» **Exercise objective**:
Could you copy the records below exactly, leaving out any pictures they include?

Records contained in a dataset:

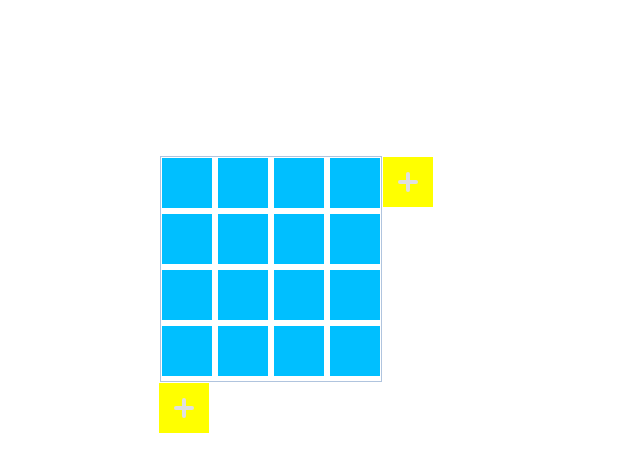
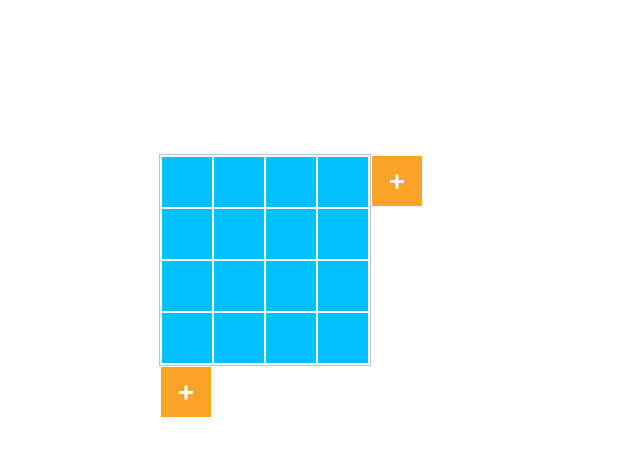
Before and after one commit to MykytaCherniavskyi/squres-js, a plain HTML site: page index.html in a window 1280 px wide. Shown: the whole page, without its empty margins (0-640 px from the left). Drawn offline with Linux system fonts and the light colour scheme.

Commit message:
Исправление стилей

```diff
--- a/css/style.css
+++ b/css/style.css
@@ -10,24 +10,36 @@
 
 .left {
     position: relative;
+    padding-right: 1px;
 }
 
-.top {
+.right {
+    padding-top: 2px;
+    padding-left: 1px;
+}
+
+.up {
     position: relative;
+    bottom: -3px;
 }
 
 .squere {
     display: inline-block;
     padding: 25px;
     color: black;
-    margin: 1px;
 }
 
 .center {
     border: 1px solid lightsteelblue;
+    padding: 1px;
+}
+
+.row {
+    font-size: 0;
 }
 
 .squere-center {
+    margin: 1px;
     background-color: deepskyblue;
 }
 
@@ -42,11 +54,10 @@
     content: '';
     position: absolute;
     top: 50%;
-    margin-left: -10px;
-    margin-top: -2px;
-    border-radius: 50px;
-    width: 20px;
-    height: 4px;
+    margin-left: -7px;
+    margin-top: -1.5px;
+    width: 14px;
+    height: 3px;
     background-color: white;
 }
 
@@ -54,45 +65,47 @@
     content: '';
     position: absolute;
     top: 50%;
-    margin-left: -10px;
-    margin-top: -2px;
-    border-radius: 50px;
-    width: 20px;
-    height: 4px;
-    background-color: #e0e0e0;
+    margin-left: -7px;
+    margin-top: -1.5px;
+    width: 14px;
+    height: 3px;
+    background-color: white;
 }
 
 .squere-plus::before{
     content: '';
     position: absolute;
     top: 50%;
-    margin-left: -10px;
-    margin-top: -2px;
-    border-radius: 50px;
-    width: 20px;
-    height: 4px;
+    margin-left: -7px;
+    margin-top: -1.5px;
+    width: 14px;
+    height: 3px;
     transform: rotate(90deg);
-    background-color: #e0e0e0;
+    background-color: white;
 }
 
 
 .squere-minus:hover {
     cursor: pointer;
     transition: all 0.2s;
-    background-color: rgba(255,0,0,0.6);
+    background-color: #d5494d;
 }
 
 .squere-plus {
-    background-color: yellow;
+    background-color: #faa427;
     position: relative;
 }
 
 .squere-plus:hover {
     cursor: pointer;
     transition: all 0.2s;
-    background-color: rgba(255,255,0,0.6);
+    background-color: #fac060;
 }
 
 .pl-50 {
-    padding-left: 50px;
+    padding-left: 53px;
 }
+
+.mt-1 {
+    margin-top: 1px;
+}
--- a/index.html
+++ b/index.html
@@ -45,7 +45,7 @@
                 <div class="squere squere-plus"></div>
             </div>
         </div>
-        <div class="bottom pl-50">
+        <div class="bottom pl-50 mt-1">
             <div class="squere squere-plus"></div>
         </div>
 
--- a/js/script.js
+++ b/js/script.js
@@ -12,6 +12,9 @@ window.onload = (e) => {
 
     // squeres array
     let rows = document.getElementsByClassName('row');
+
+    center.removeChild(center.childNodes[center.childNodes.length - 1]);
+    console.log(center.childNodes);
 
     //addRows
     plusBottom.addEventListener('click', (e) => {
```
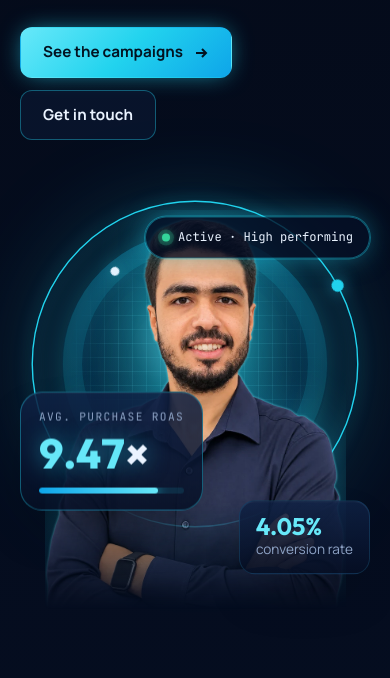
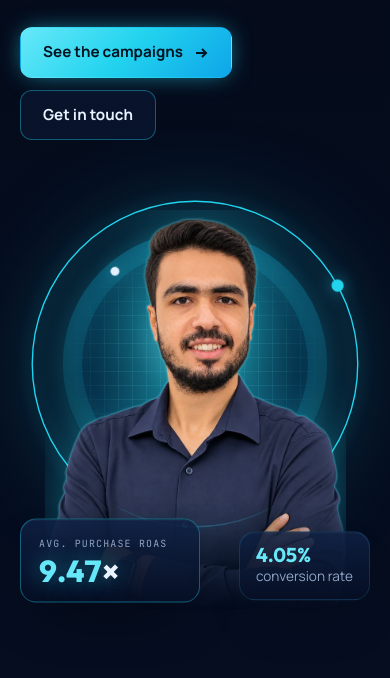
Before and after one commit to abdelrhman-apo-eldahab/abdelrhman-portfolio, a plain HTML site: page index.html in a window 390 px wide. Shown: the part 422-1100 px from the top of the page. Drawn offline with Linux system fonts and the light colour scheme.

Commit message:
Keep hero cards off the portrait's face on phones
Under 560px the status chip is hidden and the ROAS and conversion cards
shrink and sit side by side at the bottom of the photo.

Co-Authored-By: Claude Opus 5.5 <noreply@anthropic.com>
Claude-Session: https://claude.ai/code/session_01VbMHBZZLq1m4b4JrwWgEwx

```diff
--- a/index.html
+++ b/index.html
@@ -165,6 +165,15 @@ html,body{overflow-x:clip}
 .chip-card{right:-4%;top:9%}
 .chip-card2{right:-6%;bottom:9%}
 @media (max-width:860px){.kpi-card{left:0}.chip-card{right:0}.chip-card2{right:0}}
+@media (max-width:560px){
+  .chip-card{display:none}
+  .kpi-card{left:0;bottom:3%;min-width:0;padding:12px 16px;border-radius:16px}
+  .kpi-card small{font-size:.62rem}
+  .kpi-card strong{font-size:1.9rem!important;margin-top:4px}
+  .kpi-card .bar{display:none}
+  .chip-card2{right:0;bottom:3%;padding:12px 16px}
+  .chip-card2 b{font-size:1.25rem}
+}
 
 /* about */
 .about{display:grid;grid-template-columns:.9fr 1.1fr;gap:20px;align-items:stretch}
```
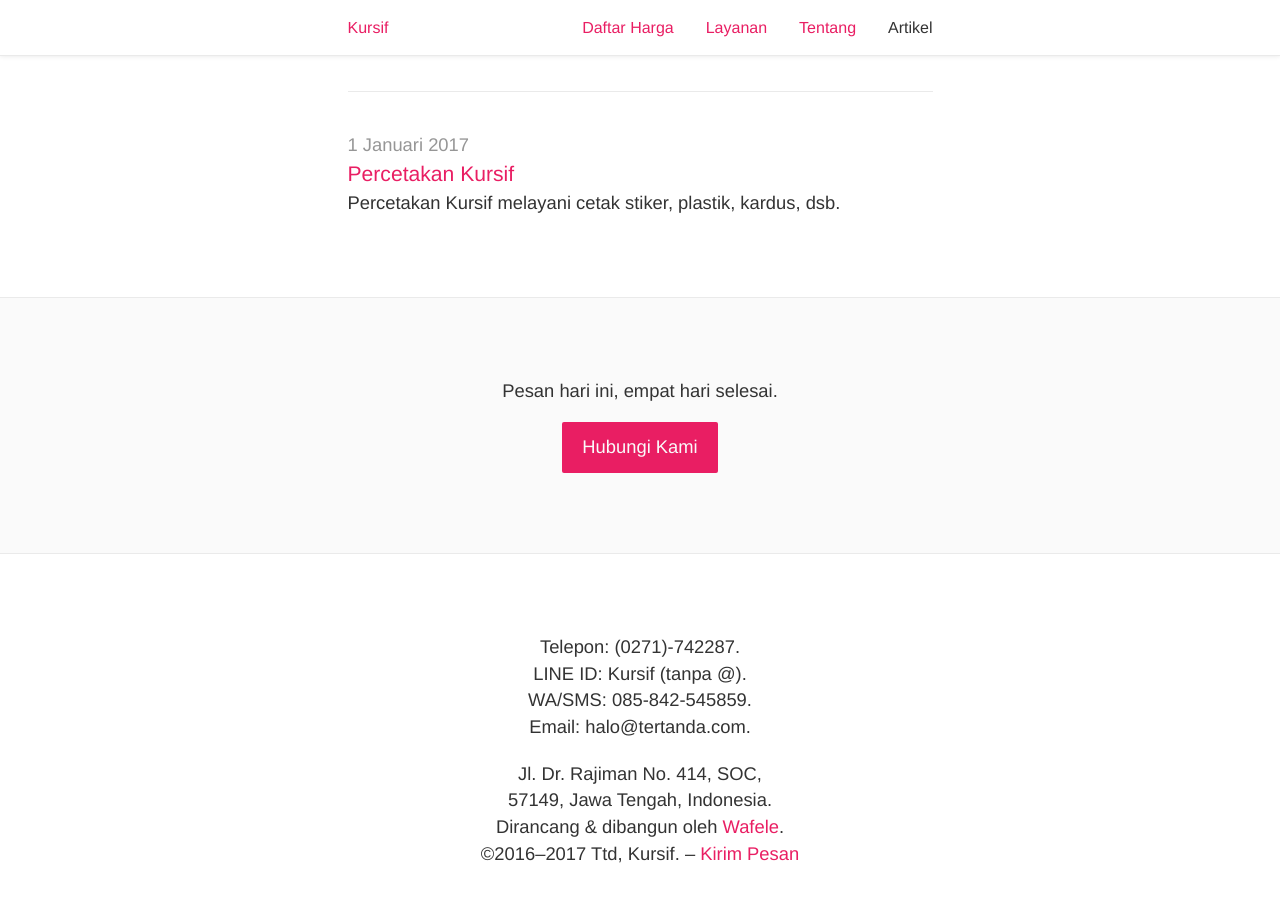
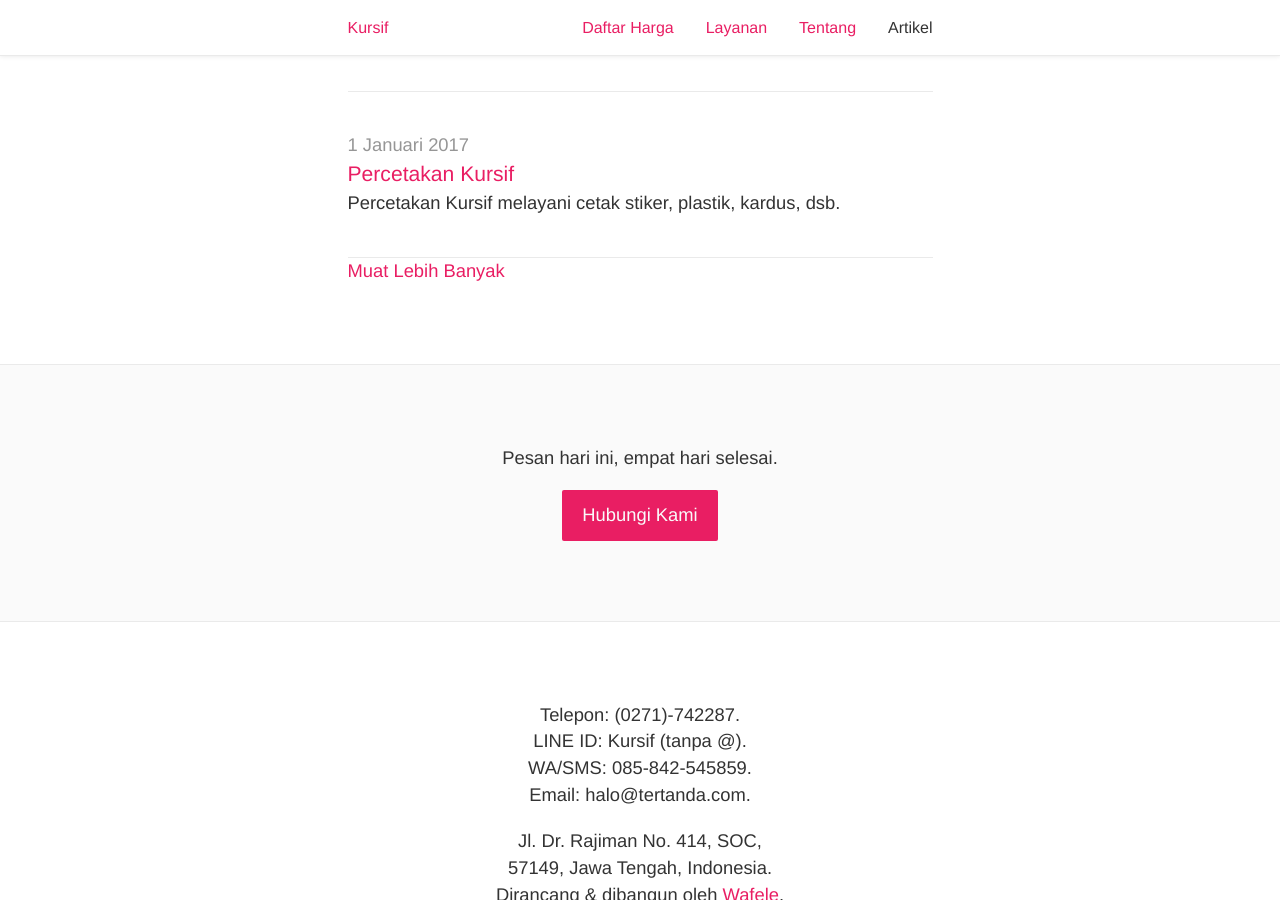
Before and after one commit to tertanda/kursif.github.io, a Jekyll site: the page built from artikel/index.md, in a window 1280 px wide and 900 px high, scrolled down 2354 px. Built offline with Jekyll 4.4.1, drawn with Linux system fonts in a browser that asks for light colours; a script that is not in the unit is left out.

Commit message:
First commit.

```diff
--- a/_includes/part/article.html
+++ b/_includes/part/article.html
@@ -5,5 +5,6 @@
             <a href="{{post.url}}" title="{{post.title}}" class="site-article__link">{%include part/list.html%}</a>
         </li>
         {%endfor%}
+        <li class="site-article__load-more"><a href="#" class="site-btn__load-more" id="js-load-more">Muat Lebih Banyak</a></li>
     </ul>
 </section>
```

» **Answer to this exercise**:
Before and after one commit to MykytaCherniavskyi/squres-js, a plain HTML site: page index.html in a window 1280 px wide. Shown: the whole page, without its empty margins (0-640 px from the left). Drawn offline with Linux system fonts and the light colour scheme.

Commit message:
Исправление стилей

```diff
--- a/css/style.css
+++ b/css/style.css
@@ -10,24 +10,36 @@
 
 .left {
     position: relative;
+    padding-right: 1px;
 }
 
-.top {
+.right {
+    padding-top: 2px;
+    padding-left: 1px;
+}
+
+.up {
     position: relative;
+    bottom: -3px;
 }
 
 .squere {
     display: inline-block;
     padding: 25px;
     color: black;
-    margin: 1px;
 }
 
 .center {
     border: 1px solid lightsteelblue;
+    padding: 1px;
+}
+
+.row {
+    font-size: 0;
 }
 
 .squere-center {
+    margin: 1px;
     background-color: deepskyblue;
 }
 
@@ -42,11 +54,10 @@
     content: '';
     position: absolute;
     top: 50%;
-    margin-left: -10px;
-    margin-top: -2px;
-    border-radius: 50px;
-    width: 20px;
-    height: 4px;
+    margin-left: -7px;
+    margin-top: -1.5px;
+    width: 14px;
+    height: 3px;
     background-color: white;
 }
 
@@ -54,45 +65,47 @@
     content: '';
     position: absolute;
     top: 50%;
-    margin-left: -10px;
-    margin-top: -2px;
-    border-radius: 50px;
-    width: 20px;
-    height: 4px;
-    background-color: #e0e0e0;
+    margin-left: -7px;
+    margin-top: -1.5px;
+    width: 14px;
+    height: 3px;
+    background-color: white;
 }
 
 .squere-plus::before{
     content: '';
     position: absolute;
     top: 50%;
-    margin-left: -10px;
-    margin-top: -2px;
-    border-radius: 50px;
-    width: 20px;
-    height: 4px;
+    margin-left: -7px;
+    margin-top: -1.5px;
+    width: 14px;
+    height: 3px;
     transform: rotate(90deg);
-    background-color: #e0e0e0;
+    background-color: white;
 }
 
 
 .squere-minus:hover {
     cursor: pointer;
     transition: all 0.2s;
-    background-color: rgba(255,0,0,0.6);
+    background-color: #d5494d;
 }
 
 .squere-plus {
-    background-color: yellow;
+    background-color: #faa427;
     position: relative;
 }
 
 .squere-plus:hover {
     cursor: pointer;
     transition: all 0.2s;
-    background-color: rgba(255,255,0,0.6);
+    background-color: #fac060;
 }
 
 .pl-50 {
-    padding-left: 50px;
+    padding-left: 53px;
 }
+
+.mt-1 {
+    margin-top: 1px;
+}
--- a/index.html
+++ b/index.html
@@ -45,7 +45,7 @@
                 <div class="squere squere-plus"></div>
             </div>
         </div>
-        <div class="bottom pl-50">
+        <div class="bottom pl-50 mt-1">
             <div class="squere squere-plus"></div>
         </div>
 
--- a/js/script.js
+++ b/js/script.js
@@ -12,6 +12,9 @@ window.onload = (e) => {
 
     // squeres array
     let rows = document.getElementsByClassName('row');
+
+    center.removeChild(center.childNodes[center.childNodes.length - 1]);
+    console.log(center.childNodes);
 
     //addRows
     plusBottom.addEventListener('click', (e) => {
```
Before and after one commit to abdelrhman-apo-eldahab/abdelrhman-portfolio, a plain HTML site: page index.html in a window 390 px wide. Shown: the part 422-1100 px from the top of the page. Drawn offline with Linux system fonts and the light colour scheme.

Commit message:
Keep hero cards off the portrait's face on phones
Under 560px the status chip is hidden and the ROAS and conversion cards
shrink and sit side by side at the bottom of the photo.

Co-Authored-By: Claude Opus 5.5 <noreply@anthropic.com>
Claude-Session: https://claude.ai/code/session_01VbMHBZZLq1m4b4JrwWgEwx

```diff
--- a/index.html
+++ b/index.html
@@ -165,6 +165,15 @@ html,body{overflow-x:clip}
 .chip-card{right:-4%;top:9%}
 .chip-card2{right:-6%;bottom:9%}
 @media (max-width:860px){.kpi-card{left:0}.chip-card{right:0}.chip-card2{right:0}}
+@media (max-width:560px){
+  .chip-card{display:none}
+  .kpi-card{left:0;bottom:3%;min-width:0;padding:12px 16px;border-radius:16px}
+  .kpi-card small{font-size:.62rem}
+  .kpi-card strong{font-size:1.9rem!important;margin-top:4px}
+  .kpi-card .bar{display:none}
+  .chip-card2{right:0;bottom:3%;padding:12px 16px}
+  .chip-card2 b{font-size:1.25rem}
+}
 
 /* about */
 .about{display:grid;grid-template-columns:.9fr 1.1fr;gap:20px;align-items:stretch}
```
Before and after one commit to tertanda/kursif.github.io, a Jekyll site: the page built from artikel/index.md, in a window 1280 px wide and 900 px high, scrolled down 2354 px. Built offline with Jekyll 4.4.1, drawn with Linux system fonts in a browser that asks for light colours; a script that is not in the unit is left out.

Commit message:
First commit.

```diff
--- a/_includes/part/article.html
+++ b/_includes/part/article.html
@@ -5,5 +5,6 @@
             <a href="{{post.url}}" title="{{post.title}}" class="site-article__link">{%include part/list.html%}</a>
         </li>
         {%endfor%}
+        <li class="site-article__load-more"><a href="#" class="site-btn__load-more" id="js-load-more">Muat Lebih Banyak</a></li>
     </ul>
 </section>
```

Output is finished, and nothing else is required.